Collecting this information into the four volumes was an epic tale in itself. The four books are made up of the best magazine articles on handwork from The Woodworker, a British woodworking magazine that Charles Hayward largely wrote himself. We had to comb through 30 years of monthly magazines and sort out the best articles. Organize them. Scan images and retype the articles and then assemble them into these huge volumes.
It was worth it, if only for me to own these four incredibly useful books (there’s also a fifth book of Hayward’s inspirational essays we added later). Here is a small taste of the clarity Hayward brought to his writing from “The Woodworker: The Charles Hayward Years,” Vol. I, Tools.
– Christopher Schwarz
Of all the tools in the kit the saw is probably the most difficult to control, and it is certainly the most easily damaged by abuse. Remember that, apart from proper handling, a saw should not be given work for which it is unsuitable.
Since the general modern practice is to buy prepared timber ready cut to size the need for many saws has passed. Still, it is necessary to be prepared to do a certain amount of cutting up, and a cross-cut handsaw is advisable.
Handsaws. If you propose to have one saw only, the panel saw is probably the best investment. If you can have two (and it is better) choose a panel saw and a larger cross-cut saw. The latter will do for the general cutting up of larger timber—you can use it for ripping with the grain as well as crosscutting. It is rather slower at this than the ripsaw, but most men are agreed that the latter is an unnecessary expense nowadays.
For the cross-cut select a saw of about 26 ins. length, with a tooth size of 8 or 9 points to the inch. It will cut quite fast enough for the limited amount of cutting out you need to do, yet it is not so coarse as to tear out the grain. Fig. 2, A, shows the overhand method being used to rip out a set of stiles. Cabinet makers usually prefer this as it is less back-aching than bending over trestles.
The panel saw comes in for a good many jobs. Its fine teeth make it far less liable to splinter out the grain, a feature specially valuable when sawing across the grain of brittle hardwoods. For the same reason it is invaluable for thin wood which would probably split if a coarse toothed saw were used.
Plywood again can be sawn with it without danger of the layers being forced apart. Another use is that of sawing the larger tenons—in fact, it can be used for any of the work for which the tenon saw would be too light. A 20 in. length with a teeth of 12 points to the inch is a good all-round size.
Back Saws. These are required for the general bench work of cutting smaller pieces of wood to size and sawing joints. The blade is of a finer gauge than a handsaw and the teeth are smaller so that it makes a much finer cut. It is kept stiff by the iron or brass back.
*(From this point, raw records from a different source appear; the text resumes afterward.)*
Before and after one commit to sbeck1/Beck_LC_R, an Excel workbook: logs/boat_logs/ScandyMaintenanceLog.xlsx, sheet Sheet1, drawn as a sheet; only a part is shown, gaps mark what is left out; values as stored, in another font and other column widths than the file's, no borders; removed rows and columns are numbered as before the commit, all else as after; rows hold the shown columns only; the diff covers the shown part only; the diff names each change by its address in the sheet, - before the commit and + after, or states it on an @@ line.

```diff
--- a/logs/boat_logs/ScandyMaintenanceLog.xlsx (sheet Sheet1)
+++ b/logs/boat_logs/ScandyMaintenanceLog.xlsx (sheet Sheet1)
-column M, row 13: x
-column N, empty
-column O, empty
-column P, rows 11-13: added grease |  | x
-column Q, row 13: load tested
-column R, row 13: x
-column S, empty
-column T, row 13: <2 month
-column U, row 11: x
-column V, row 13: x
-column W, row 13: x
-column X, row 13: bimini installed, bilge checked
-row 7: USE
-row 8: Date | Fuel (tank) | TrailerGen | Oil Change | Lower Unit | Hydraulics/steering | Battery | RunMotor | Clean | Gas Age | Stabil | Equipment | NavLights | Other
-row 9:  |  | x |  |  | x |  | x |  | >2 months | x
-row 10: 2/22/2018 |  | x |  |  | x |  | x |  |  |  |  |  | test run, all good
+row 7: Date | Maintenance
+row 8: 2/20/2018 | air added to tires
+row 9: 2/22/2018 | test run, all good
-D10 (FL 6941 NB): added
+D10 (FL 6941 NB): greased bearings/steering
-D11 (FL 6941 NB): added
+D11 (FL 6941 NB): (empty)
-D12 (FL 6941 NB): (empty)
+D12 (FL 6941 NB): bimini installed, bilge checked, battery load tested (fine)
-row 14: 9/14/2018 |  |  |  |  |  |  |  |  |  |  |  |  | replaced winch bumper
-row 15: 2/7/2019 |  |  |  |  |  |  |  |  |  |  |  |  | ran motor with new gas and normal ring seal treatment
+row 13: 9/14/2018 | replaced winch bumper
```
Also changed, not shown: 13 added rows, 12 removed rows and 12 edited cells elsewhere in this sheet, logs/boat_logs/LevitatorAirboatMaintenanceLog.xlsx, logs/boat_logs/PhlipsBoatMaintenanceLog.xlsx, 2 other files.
You need two; a tenon saw and a dovetail saw. The former is used for all the larger bench work sawing. A length of 14 ins. is recommended and a tooth size of about 14 points to the inch. Lighter work is done with the dovetail saw; dovetails, small mitres, in fact, any job requiring a fine cut. A small saw—say, 8 in.—with extra fine teeth is recommended. It might have 20-22 points to the inch. This will give it an extremely fine cut, making it ideal for small joints, but take care that it is not abused by giving it work which is too heavy.
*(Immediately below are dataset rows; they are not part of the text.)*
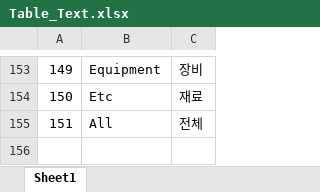
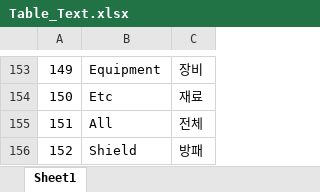
Before and after one commit to NDDYLYS/260226morpg, an Excel workbook: morpg/morpg/Assets/TableData/Table_Text.xlsx, sheet Sheet1, drawn as a sheet; only a part is shown, gaps mark what is left out; values as stored, in another font and other column widths than the file's, no borders; the diff names each change by its address in the sheet, - before the commit and + after, or states it on an @@ line.

```diff
--- a/morpg/morpg/Assets/TableData/Table_Text.xlsx (sheet Sheet1)
+++ b/morpg/morpg/Assets/TableData/Table_Text.xlsx (sheet Sheet1)
+row 156: 152 | Shield | 방패
```
Also changed, not shown: morpg/morpg/Assets/TableData/Table_Item.xlsx, 6 other files.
Bow and Padsaws. These are needed for cutting shapes, and of the two the bowsaw is infinitely the better tool. There are, however, one or two jobs for which it cannot be used, and it is for these that the pad or keyhole saw is needed. First the bow saw. The exact size does not matter a great deal; a blade length of 12 ins. is a good average size. Its advantage is that, since it is kept taut by the tension of the cord at the top which is twisted tourniquet fashion, the blade can be narrow, this enabling it to negotiate quick curves. Furthermore there is no danger of its becoming buckled by the pressure put upon it. It can be used for internal cuts because the rivets holding the blade can be withdrawn, enabling the blade to be passed through a hole.
The only restriction is that it cannot be used internally at a distance from the edge greater than that between the blade and the centre bar. For this work the keyhole saw is necessary. This has necessarily to have a somewhat coarse blade because it has nothing beyond its own stiffness to keep it straight. The rule in using it is to give the blade the minimum projection consistent with a reasonable stroke. It helps to avoid buckling. A typical everyday use is that of sawing the lower part of a keyhole after boring the hole at the top. Here it would not be worth the bother of threading in the bow saw for two short cuts.
It is not advisable for the reader to sharpen his own saws—he will probable do more harm than good unless he has had some experience. A common practice is for cabinet makers to sharpen their own saws twice and then to send them away every time after that. The point is that if a saw gets into bad condition-uneven teeth and so on-the sharpener charges more to put it right, so that it is not an economy in the long run to do it oneself. This applies specially to the saws with small teeth.
14 thoughts on “Saws: A Fundamental Furniture Maker’s Tool”
It’s fascinating to see just how much has changed since the above was written. Wood pre-dimensioned to the appropriate size just isn’t a thing here. Just the occasional piece of egregiously marked-up 19mm S4S material, and rough sawn boards, usually only available 26 or 52 mm thick (4/4 and 8/4 equivalent), sometimes more. You really can’t live without a decent rip-saw (or a bandsaw) if you want to make things that aren’t clunky 3/4″ all-around. Also, sending saws off for sharpening might still have been a thing in the 1930s-1950s, but good luck finding someone who a) can do it properly, b) won’t charge an arm and a leg for it today. So your best bet is too learn how to do it yourself, which isn’t too hard to learn (though the challenge of finding saw files that aren’t thrash doesn’t help), but definitely underlines how much more of a generalist today’s woodworker has to be compared to 100 years ago, even if the tools and materials have not fundamentally changed.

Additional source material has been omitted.